┌──
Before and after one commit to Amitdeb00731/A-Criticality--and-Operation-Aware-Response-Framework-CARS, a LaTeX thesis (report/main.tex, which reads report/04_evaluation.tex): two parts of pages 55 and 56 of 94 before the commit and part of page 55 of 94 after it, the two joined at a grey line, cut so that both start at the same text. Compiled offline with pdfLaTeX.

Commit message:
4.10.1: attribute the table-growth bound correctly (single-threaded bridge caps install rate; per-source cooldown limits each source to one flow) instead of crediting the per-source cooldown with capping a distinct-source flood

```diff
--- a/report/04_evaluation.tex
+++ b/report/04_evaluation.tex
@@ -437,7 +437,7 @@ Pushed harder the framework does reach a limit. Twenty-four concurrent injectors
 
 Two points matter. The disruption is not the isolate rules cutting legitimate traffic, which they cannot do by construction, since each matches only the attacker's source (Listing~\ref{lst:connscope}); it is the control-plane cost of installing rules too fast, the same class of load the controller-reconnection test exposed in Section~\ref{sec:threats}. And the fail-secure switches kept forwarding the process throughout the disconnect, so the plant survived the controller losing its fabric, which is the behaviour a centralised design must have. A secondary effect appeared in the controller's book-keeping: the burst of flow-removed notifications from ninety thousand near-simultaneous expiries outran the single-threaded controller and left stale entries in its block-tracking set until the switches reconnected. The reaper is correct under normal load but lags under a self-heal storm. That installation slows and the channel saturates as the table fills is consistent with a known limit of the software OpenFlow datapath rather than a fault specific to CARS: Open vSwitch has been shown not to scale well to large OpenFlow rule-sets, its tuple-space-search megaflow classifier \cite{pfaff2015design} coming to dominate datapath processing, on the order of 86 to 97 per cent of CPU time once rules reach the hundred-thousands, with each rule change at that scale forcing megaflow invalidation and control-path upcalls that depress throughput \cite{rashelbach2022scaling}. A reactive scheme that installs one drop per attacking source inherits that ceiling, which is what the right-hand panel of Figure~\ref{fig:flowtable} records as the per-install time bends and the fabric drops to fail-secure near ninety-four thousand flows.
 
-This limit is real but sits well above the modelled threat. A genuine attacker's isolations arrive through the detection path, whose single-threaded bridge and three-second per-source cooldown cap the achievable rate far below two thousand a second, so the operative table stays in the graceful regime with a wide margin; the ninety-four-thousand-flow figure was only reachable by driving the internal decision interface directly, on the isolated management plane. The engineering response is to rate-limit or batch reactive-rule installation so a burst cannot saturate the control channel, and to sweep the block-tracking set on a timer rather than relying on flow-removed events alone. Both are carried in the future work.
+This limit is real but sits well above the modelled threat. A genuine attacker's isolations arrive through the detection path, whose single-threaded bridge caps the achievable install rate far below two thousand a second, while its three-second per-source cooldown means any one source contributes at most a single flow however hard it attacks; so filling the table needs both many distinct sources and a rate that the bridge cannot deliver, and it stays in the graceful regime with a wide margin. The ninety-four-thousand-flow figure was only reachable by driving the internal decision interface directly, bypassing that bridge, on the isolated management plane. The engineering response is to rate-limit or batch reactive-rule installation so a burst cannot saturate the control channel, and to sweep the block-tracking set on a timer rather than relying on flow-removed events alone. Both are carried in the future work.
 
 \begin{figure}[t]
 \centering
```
└──
◆ **TASK PROMPT**:
What you return must match the records above exactly.

◆ **TASK SOLUTION**:
Before and after one commit to Amitdeb00731/A-Criticality--and-Operation-Aware-Response-Framework-CARS, a LaTeX thesis (report/main.tex, which reads report/04_evaluation.tex): two parts of pages 55 and 56 of 94 before the commit and part of page 55 of 94 after it, the two joined at a grey line, cut so that both start at the same text. Compiled offline with pdfLaTeX.

Commit message:
4.10.1: attribute the table-growth bound correctly (single-threaded bridge caps install rate; per-source cooldown limits each source to one flow) instead of crediting the per-source cooldown with capping a distinct-source flood

```diff
--- a/report/04_evaluation.tex
+++ b/report/04_evaluation.tex
@@ -437,7 +437,7 @@ Pushed harder the framework does reach a limit. Twenty-four concurrent injectors
 
 Two points matter. The disruption is not the isolate rules cutting legitimate traffic, which they cannot do by construction, since each matches only the attacker's source (Listing~\ref{lst:connscope}); it is the control-plane cost of installing rules too fast, the same class of load the controller-reconnection test exposed in Section~\ref{sec:threats}. And the fail-secure switches kept forwarding the process throughout the disconnect, so the plant survived the controller losing its fabric, which is the behaviour a centralised design must have. A secondary effect appeared in the controller's book-keeping: the burst of flow-removed notifications from ninety thousand near-simultaneous expiries outran the single-threaded controller and left stale entries in its block-tracking set until the switches reconnected. The reaper is correct under normal load but lags under a self-heal storm. That installation slows and the channel saturates as the table fills is consistent with a known limit of the software OpenFlow datapath rather than a fault specific to CARS: Open vSwitch has been shown not to scale well to large OpenFlow rule-sets, its tuple-space-search megaflow classifier \cite{pfaff2015design} coming to dominate datapath processing, on the order of 86 to 97 per cent of CPU time once rules reach the hundred-thousands, with each rule change at that scale forcing megaflow invalidation and control-path upcalls that depress throughput \cite{rashelbach2022scaling}. A reactive scheme that installs one drop per attacking source inherits that ceiling, which is what the right-hand panel of Figure~\ref{fig:flowtable} records as the per-install time bends and the fabric drops to fail-secure near ninety-four thousand flows.
 
-This limit is real but sits well above the modelled threat. A genuine attacker's isolations arrive through the detection path, whose single-threaded bridge and three-second per-source cooldown cap the achievable rate far below two thousand a second, so the operative table stays in the graceful regime with a wide margin; the ninety-four-thousand-flow figure was only reachable by driving the internal decision interface directly, on the isolated management plane. The engineering response is to rate-limit or batch reactive-rule installation so a burst cannot saturate the control channel, and to sweep the block-tracking set on a timer rather than relying on flow-removed events alone. Both are carried in the future work.
+This limit is real but sits well above the modelled threat. A genuine attacker's isolations arrive through the detection path, whose single-threaded bridge caps the achievable install rate far below two thousand a second, while its three-second per-source cooldown means any one source contributes at most a single flow however hard it attacks; so filling the table needs both many distinct sources and a rate that the bridge cannot deliver, and it stays in the graceful regime with a wide margin. The ninety-four-thousand-flow figure was only reachable by driving the internal decision interface directly, bypassing that bridge, on the isolated management plane. The engineering response is to rate-limit or batch reactive-rule installation so a burst cannot saturate the control channel, and to sweep the block-tracking set on a timer rather than relying on flow-removed events alone. Both are carried in the future work.
 
 \begin{figure}[t]
 \centering
```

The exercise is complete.